    Reply 2 years ago

    Good question. I did some research and they should last a very long time as a decoration, they will not be too tasty after a few weeks as they will go stale. I considered sealing them with spray lacquer but that would have been hard to get a complete coverage and decided that it will be fairly easy to remove the back should the beans need to be replaced one day.


    Reply 2 years ago

    I was thinking that if you could glue the beans together using a CA glue, then pouring acrylic resin over the whole project, that would seal the beans in and keep them "Fresh" I've already got one coffee addict sign made for Christmas, but another may be in the works before this weekend :)


    Reply 2 years ago

    Resin would defiantly help keep them fresh but probably taste worse then the stale coffee beans! I have had little experience with resin but would have been a great project to try it with.

    Would love to see a image of how yours came out if you would like to share.


    2 years ago

    Thanks for the great idea. I hadn't thought of coffee beans for my coffee addict friends.

    A few years ago I made an "emergency chocolate" case for my sister who is a chocoholic. I found a large rectangular candy bar that was only about 1/4" thick. I cut a piece of 1/4" plywood the same size as the candy. I then carefully unwrapped the candy bar and used the paper to wrap the plywood. I then had a "chocolate" candy bar that wouldn't spoil. I built a case that was sized for the candy. I added a small wooden hammer (normally used for cracking crab/lobster shells) and attached it to the case using a small chain. I don't have any pictures but maybe others can come up with other uses for your Instructable. By the way I did give her the chocolate in a ziplock bag.

    1 reply

    Reply 2 years ago

    That's a cool idea, love the hammer idea. Using OutlawKtulu's idea of using resin you could really open up the possibilities for all kinds of 'addicts'.

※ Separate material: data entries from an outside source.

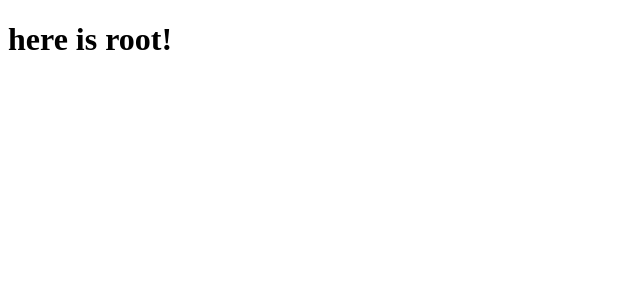
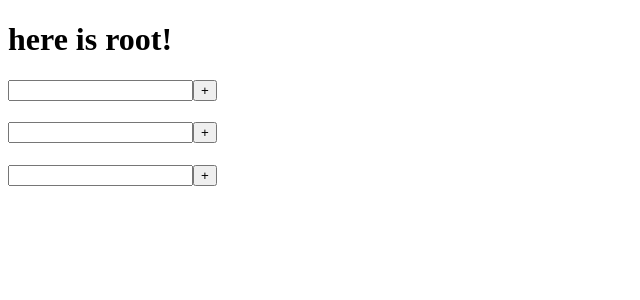
Before and after one commit to myeonghan-nim/vue-study-webpack, a Vue app: page / in a window 1280 px wide. Shown: the top 300 px of the page, without its empty margins (0-640 px from the left). Built offline with nearby package versions, Linux system fonts and the light colour scheme; the HTML template or start-up script is replaced by a standard one.

Commit message:
Add: vue component

```diff
--- a/src/App.vue
+++ b/src/App.vue
@@ -1,10 +1,22 @@
 <template>
-  <h1>here is root!</h1>
+  <div>
+
+    <h1>here is root!</h1>
+
+    <todo-list></todo-list>
+    <todo-list></todo-list>
+    <todo-list></todo-list>
+
+  </div>
 </template>
 
 <script>
+import TodoList from './components/TodoList.vue'
+
 export default {
-
+  components: {
+    TodoList,
+  }
 }
 </script>
 
--- /dev/null
+++ b/src/components/TodoList.vue
@@ -0,0 +1,51 @@
+<template>
+  <div class="todo-list">
+
+    <h1>{{category}}</h1>
+
+    <input type="text" v-model="newTodo" v-on:keyup.enter="addTodo">
+    <button v-on:click="addTodo">+</button>
+
+    <li v-for="todo in todos" v-bind:key="todo.id">
+      <span>{{todo.content}}</span>
+      <button v-on:click="removeTodo(todo.id)">x</button>
+    </li>
+
+  </div>
+</template>
+
+<script>
+export default {
+  props: ['category'],
+
+  data: function() {
+    return {
+      todos: [],
+      newTodo: ''
+    }
+  },
+
+  methods: {
+    addTodo: function(e) {
+      if (this.newTodo.length != 0) {
+        this.todos.push({
+          id: Date.now(),
+          content: this.newTodo,
+          completed: false,
+        })
+        this.newTodo = ''
+      }
+    },
+
+    removeTodo: function(todoID) {
+      this.todos = this.todos.filter(todo => {
+        return todo.id !== todoID
+      })
+    }
+  },
+}
+</script>
+
+<style>
+
+</style>
```
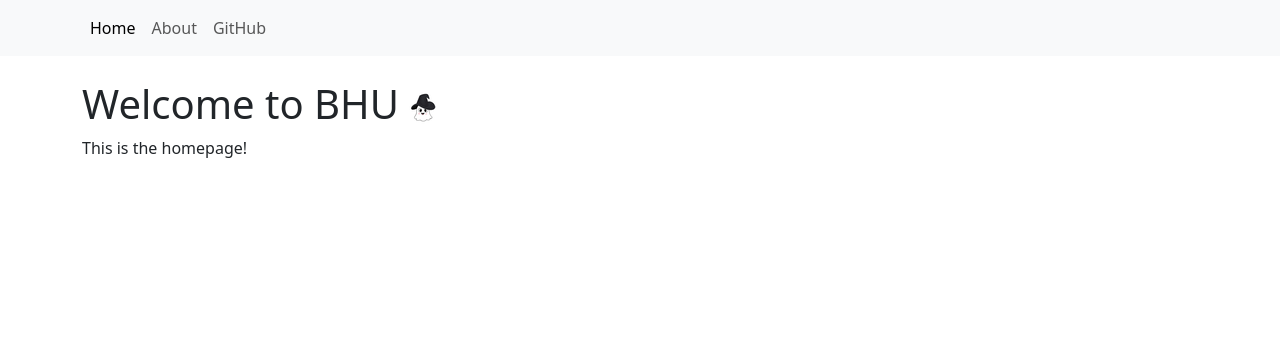
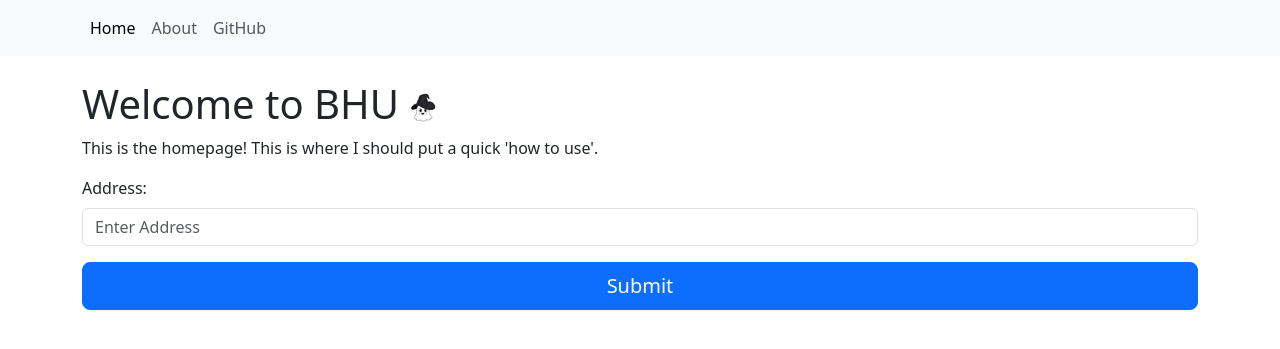
Before and after one commit to AndrewCoogan/BHU, a Flask app: page / in a window 1280 px wide. Shown: the top 349 px of the page. Run offline with Flask 2, Linux system fonts and the light colour scheme; some libraries are stand-ins or nearby versions.

Commit message:
wooo I now have a way to pass variables around. slow progress, but still on the learning curve.

```diff
--- a/templates/index.html
+++ b/templates/index.html
@@ -12,6 +12,19 @@ Homepage
     </span>
 </h1>
 <p>
-    This is the homepage!
+    This is the homepage! This is where I should put a quick 'how to use'.
 </p>
+<form action="{{ url_for('main_page')}}" method="POST">
+    <!-- Address Input -->
+    <div class="mb-3 mt-3">
+        <label for="address" class="form-label">Address:</label>
+        <input type="text" class="form-control" id="address" placeholder="Enter Address" name="address" required>
+        <div class="valid-feedback">Seems Reasonable!</div>
+        <div class="invalid-feedback">BHU Needs an Address!</div>
+    </div>
+    <!-- Form submit button -->
+    <div class="d-grid">
+        <button class="btn btn-primary btn-lg"  name="submit_button" value="submit-address">Submit</button>
+    </div>
+</form>
 {% endblock %}
```
Also changed, not shown: templates/choose.html (added, +17 -0 lines).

    2 years ago

    Nice instructable and great write-up.


    2 years ago

    Nice and original. I need one of those.